The big changes in the rules focus on scale. Large battles naturally take more time than single combat, so a round of combat in a Battlesystem mass battle takes 1 minute. Battlesystem uses a combat grid divided into squares measuring 20 feet on each side, and scales up the number of creatures a single miniature represents.Note that Book of War is also at 1" = 20 feet, whereas all the earlier games from TSR were at 1" = 30 feet (as above, see assessment that led to the Book of War scale here).
If a stand attacks a solo creature, the stand takes one attack for each creature in it. A solo can avoid such potentially devastating attacks by joining up with an adjacent friendly stand, relying on the creatures in that stand to protect it. The enemy stand can still attack the solo, but it makes only one attack.This "devastating attacks" statistical observation re: solo vs. mass was incorporated into Book of War, and in some circles was the most controversial part of the game; the prior Battlesystem from TSR had explicitly inflated solo stats to make them super-durable on the battlefield (while fantasy Chainmail was man-to-man only, and the implications in Swords & Spells were obscured; more discussion here).

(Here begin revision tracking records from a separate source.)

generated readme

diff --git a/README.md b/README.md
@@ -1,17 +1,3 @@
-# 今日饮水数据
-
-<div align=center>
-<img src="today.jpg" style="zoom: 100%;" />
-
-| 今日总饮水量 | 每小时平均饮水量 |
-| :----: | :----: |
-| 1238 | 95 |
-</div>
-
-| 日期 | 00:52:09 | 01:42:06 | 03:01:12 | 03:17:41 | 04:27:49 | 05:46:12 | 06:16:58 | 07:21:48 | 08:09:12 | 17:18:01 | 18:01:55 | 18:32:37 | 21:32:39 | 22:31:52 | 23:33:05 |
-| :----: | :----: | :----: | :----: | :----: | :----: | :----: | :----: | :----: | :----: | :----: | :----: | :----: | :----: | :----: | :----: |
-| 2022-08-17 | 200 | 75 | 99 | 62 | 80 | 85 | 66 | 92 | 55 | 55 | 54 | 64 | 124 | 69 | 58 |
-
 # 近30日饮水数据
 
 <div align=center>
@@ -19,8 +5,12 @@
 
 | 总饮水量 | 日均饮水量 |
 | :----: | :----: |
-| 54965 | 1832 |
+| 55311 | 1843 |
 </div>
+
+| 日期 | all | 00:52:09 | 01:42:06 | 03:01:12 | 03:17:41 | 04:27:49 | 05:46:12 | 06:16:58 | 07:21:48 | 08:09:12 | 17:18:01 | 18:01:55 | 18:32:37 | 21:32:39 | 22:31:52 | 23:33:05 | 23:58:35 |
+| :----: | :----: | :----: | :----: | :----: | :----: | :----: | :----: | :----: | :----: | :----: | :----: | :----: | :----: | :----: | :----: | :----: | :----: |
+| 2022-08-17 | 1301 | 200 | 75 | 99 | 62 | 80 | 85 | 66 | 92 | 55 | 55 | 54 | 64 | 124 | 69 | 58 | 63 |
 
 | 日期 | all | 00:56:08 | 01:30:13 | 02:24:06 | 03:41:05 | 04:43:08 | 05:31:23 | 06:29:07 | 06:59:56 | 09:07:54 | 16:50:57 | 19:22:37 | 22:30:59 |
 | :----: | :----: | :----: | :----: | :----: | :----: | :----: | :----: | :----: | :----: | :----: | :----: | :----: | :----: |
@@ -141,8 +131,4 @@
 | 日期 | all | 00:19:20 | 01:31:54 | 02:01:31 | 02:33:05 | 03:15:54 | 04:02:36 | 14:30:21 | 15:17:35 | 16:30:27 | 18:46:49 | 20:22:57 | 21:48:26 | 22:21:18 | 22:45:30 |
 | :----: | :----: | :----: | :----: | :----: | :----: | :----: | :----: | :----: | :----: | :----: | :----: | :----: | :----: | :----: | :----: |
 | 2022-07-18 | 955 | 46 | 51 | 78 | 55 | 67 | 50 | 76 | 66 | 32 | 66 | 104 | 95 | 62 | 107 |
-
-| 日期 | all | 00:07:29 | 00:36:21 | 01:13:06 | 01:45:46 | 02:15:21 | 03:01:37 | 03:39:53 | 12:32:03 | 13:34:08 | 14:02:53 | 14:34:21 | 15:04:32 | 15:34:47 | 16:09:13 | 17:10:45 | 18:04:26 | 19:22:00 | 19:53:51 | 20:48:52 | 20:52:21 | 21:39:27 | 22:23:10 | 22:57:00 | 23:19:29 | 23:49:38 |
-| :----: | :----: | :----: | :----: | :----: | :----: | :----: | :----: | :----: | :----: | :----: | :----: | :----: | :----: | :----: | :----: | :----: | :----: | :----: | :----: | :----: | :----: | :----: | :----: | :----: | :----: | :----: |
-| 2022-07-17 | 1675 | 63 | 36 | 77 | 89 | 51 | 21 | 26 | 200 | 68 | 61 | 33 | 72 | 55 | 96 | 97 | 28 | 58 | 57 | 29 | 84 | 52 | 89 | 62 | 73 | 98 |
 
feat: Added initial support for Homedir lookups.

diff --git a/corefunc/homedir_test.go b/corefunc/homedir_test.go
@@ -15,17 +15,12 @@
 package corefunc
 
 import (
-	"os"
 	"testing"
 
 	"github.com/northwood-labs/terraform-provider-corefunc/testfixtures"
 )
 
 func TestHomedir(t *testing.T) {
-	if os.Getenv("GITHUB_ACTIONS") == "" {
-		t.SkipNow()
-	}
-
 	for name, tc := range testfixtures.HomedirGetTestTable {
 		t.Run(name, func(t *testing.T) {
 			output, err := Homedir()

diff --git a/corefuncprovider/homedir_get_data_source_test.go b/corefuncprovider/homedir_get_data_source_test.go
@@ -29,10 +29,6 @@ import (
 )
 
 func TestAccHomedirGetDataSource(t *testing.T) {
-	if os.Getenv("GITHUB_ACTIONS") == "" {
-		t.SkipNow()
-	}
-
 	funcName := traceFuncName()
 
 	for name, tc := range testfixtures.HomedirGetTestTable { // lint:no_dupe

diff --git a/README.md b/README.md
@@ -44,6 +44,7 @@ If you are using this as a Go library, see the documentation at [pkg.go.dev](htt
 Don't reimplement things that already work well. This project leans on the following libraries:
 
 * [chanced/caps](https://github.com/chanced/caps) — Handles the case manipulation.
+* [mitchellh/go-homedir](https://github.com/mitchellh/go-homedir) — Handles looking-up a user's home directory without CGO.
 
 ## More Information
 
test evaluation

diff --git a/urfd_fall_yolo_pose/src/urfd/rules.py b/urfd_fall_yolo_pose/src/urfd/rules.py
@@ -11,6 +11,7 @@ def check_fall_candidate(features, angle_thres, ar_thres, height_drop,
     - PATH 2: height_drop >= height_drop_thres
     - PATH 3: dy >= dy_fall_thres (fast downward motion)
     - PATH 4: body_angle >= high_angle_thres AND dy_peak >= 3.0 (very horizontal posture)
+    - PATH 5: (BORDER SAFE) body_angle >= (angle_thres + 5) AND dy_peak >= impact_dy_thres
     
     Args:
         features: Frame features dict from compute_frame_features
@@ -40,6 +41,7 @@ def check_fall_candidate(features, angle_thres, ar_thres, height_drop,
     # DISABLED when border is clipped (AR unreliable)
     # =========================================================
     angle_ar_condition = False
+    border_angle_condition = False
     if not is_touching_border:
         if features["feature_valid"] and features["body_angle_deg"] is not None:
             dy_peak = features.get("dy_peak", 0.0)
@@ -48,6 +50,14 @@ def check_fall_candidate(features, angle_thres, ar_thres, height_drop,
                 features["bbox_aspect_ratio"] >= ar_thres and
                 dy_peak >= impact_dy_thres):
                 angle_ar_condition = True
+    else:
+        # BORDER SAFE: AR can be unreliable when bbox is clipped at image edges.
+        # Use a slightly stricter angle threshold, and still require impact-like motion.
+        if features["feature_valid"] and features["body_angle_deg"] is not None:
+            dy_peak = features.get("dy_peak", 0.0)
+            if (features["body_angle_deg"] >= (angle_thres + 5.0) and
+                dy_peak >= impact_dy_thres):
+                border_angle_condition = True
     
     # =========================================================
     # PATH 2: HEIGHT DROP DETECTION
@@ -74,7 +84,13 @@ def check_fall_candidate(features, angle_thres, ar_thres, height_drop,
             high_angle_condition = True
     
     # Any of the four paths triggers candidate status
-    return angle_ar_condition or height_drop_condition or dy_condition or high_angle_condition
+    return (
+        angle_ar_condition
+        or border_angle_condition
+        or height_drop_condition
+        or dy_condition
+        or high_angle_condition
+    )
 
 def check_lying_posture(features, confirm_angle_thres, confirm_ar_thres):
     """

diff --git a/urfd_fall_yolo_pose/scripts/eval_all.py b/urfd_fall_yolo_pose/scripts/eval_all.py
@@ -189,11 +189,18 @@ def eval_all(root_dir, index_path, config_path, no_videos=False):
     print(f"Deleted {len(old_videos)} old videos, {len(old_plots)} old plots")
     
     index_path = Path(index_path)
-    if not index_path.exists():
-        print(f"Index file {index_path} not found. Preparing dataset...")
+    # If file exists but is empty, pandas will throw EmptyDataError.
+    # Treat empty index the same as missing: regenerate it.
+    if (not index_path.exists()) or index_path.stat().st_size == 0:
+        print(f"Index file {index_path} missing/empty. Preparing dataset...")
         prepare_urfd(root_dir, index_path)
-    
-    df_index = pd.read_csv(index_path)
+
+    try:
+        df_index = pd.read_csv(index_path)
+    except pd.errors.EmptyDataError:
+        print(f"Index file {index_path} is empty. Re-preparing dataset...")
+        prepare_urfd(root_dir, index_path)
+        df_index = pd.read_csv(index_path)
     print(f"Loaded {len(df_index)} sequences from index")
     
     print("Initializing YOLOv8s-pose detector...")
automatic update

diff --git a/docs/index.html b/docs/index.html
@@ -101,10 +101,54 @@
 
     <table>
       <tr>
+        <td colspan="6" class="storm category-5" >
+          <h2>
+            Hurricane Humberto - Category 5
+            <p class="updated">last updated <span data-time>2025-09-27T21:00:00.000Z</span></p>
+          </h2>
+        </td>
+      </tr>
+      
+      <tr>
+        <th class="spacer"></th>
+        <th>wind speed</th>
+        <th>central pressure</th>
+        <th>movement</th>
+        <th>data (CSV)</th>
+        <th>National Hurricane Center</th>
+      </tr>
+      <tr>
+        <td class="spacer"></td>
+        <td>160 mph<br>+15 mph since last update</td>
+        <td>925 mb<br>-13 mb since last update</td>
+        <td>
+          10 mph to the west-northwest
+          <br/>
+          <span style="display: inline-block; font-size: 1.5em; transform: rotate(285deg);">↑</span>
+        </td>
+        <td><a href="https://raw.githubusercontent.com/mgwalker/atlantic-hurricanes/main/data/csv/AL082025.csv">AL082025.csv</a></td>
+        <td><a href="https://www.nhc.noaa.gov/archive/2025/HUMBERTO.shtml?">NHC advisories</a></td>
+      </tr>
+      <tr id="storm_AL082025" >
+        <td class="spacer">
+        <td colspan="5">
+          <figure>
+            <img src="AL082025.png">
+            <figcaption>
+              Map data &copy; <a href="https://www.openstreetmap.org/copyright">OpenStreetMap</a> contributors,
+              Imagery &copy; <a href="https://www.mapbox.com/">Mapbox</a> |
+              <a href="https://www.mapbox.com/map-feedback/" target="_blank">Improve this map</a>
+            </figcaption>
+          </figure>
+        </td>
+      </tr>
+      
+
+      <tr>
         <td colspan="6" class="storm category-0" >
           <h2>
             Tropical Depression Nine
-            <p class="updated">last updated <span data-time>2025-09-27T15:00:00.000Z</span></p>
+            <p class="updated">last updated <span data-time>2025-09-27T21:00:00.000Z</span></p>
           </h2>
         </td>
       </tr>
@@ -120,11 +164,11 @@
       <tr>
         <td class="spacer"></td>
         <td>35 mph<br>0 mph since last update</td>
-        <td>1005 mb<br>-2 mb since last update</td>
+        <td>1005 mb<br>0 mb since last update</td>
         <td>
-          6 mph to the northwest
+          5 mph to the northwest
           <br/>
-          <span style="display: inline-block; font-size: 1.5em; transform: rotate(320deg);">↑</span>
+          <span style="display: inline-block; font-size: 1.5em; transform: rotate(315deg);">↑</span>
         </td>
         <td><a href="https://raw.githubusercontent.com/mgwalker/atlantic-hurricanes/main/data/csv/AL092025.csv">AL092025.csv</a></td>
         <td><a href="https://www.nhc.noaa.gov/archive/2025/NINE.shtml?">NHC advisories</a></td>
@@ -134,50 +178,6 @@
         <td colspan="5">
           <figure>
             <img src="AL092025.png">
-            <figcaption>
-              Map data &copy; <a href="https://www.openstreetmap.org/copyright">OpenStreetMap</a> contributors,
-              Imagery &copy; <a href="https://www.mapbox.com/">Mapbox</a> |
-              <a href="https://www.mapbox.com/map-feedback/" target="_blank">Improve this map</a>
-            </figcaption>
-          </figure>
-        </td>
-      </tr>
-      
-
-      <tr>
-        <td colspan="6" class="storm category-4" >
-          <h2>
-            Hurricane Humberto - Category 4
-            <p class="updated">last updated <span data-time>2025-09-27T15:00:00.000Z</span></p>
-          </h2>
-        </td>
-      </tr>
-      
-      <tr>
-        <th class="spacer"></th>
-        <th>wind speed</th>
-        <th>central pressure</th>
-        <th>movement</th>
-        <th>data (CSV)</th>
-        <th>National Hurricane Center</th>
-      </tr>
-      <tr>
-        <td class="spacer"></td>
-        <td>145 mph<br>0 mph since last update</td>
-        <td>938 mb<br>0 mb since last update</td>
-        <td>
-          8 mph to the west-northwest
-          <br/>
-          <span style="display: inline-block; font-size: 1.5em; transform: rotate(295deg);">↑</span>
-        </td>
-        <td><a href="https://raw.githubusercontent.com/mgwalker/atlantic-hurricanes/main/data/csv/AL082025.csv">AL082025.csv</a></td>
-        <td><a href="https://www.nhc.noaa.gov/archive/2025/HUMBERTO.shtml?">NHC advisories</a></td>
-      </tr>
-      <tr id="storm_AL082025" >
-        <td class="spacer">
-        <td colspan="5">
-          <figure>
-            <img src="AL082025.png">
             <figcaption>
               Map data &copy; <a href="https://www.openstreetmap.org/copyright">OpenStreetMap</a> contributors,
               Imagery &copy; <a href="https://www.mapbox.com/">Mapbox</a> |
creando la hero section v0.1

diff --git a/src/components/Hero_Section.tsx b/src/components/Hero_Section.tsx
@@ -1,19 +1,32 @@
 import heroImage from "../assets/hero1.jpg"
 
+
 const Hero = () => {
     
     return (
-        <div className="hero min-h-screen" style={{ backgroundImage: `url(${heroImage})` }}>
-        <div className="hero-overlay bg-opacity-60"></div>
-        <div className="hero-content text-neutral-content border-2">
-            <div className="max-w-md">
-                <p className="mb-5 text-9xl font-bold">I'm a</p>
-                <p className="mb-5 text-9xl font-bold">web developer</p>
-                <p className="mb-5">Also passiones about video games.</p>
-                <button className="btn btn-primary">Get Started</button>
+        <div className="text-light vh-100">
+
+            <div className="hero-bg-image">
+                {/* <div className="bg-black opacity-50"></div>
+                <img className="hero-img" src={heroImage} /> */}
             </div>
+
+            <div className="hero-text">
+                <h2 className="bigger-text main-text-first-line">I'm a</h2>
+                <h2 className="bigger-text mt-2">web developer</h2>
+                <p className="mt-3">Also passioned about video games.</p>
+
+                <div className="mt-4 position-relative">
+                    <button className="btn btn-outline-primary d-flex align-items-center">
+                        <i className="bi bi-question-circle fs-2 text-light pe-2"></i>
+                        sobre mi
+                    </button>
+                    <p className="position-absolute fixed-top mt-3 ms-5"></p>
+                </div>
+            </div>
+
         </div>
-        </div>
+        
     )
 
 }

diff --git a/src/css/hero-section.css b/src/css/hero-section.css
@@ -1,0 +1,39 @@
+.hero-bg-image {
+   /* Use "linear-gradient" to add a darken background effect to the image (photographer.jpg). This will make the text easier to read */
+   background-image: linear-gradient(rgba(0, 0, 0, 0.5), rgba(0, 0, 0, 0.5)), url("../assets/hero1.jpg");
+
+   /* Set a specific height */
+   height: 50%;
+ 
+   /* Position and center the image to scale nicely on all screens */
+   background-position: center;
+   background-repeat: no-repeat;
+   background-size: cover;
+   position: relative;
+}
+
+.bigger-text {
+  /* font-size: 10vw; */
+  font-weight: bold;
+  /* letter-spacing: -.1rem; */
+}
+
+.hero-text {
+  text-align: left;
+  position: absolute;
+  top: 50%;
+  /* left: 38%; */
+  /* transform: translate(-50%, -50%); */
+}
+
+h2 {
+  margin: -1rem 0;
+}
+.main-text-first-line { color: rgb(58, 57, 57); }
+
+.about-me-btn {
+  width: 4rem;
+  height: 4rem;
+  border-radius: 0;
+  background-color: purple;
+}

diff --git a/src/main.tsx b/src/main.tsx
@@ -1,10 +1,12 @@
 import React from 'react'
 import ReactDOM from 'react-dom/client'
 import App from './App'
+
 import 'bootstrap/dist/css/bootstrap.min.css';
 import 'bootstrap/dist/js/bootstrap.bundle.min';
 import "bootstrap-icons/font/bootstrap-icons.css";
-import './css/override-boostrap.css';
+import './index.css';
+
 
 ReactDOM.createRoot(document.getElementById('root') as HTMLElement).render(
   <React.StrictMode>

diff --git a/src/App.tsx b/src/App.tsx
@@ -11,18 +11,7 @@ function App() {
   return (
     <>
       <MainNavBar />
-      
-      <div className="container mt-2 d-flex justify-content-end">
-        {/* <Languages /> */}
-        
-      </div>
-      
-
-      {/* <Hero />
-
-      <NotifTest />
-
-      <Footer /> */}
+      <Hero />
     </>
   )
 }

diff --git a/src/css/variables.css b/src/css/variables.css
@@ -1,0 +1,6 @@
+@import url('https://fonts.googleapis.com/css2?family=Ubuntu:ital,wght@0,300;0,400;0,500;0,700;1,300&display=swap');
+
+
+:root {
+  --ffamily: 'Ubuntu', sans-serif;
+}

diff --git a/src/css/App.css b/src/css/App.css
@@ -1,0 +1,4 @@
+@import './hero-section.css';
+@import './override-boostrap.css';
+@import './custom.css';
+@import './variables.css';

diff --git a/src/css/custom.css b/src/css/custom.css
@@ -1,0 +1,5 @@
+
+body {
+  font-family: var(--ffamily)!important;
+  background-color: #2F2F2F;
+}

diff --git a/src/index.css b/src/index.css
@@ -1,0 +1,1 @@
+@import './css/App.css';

Of course, I agree with Mearls that this kind of approach makes for a much more satisfying add-on game to D&D, and I'm glad to read that Wizards have pivoted away from the 3.5/4E approach in the last several years. Coincidentally, I've had an unusually large number of friends staying over at our place for the past month, and we've actually been playing a lot of Book of War lately. It's great to see how excited folks are by the game when first introduced to it, and then perhaps to the closely associated Original D&D game as well. I'll probably have some battle reports coming up from those games -- and if you want to check it out, of course, Book of War is available right now in the sidebar and here at Lulu.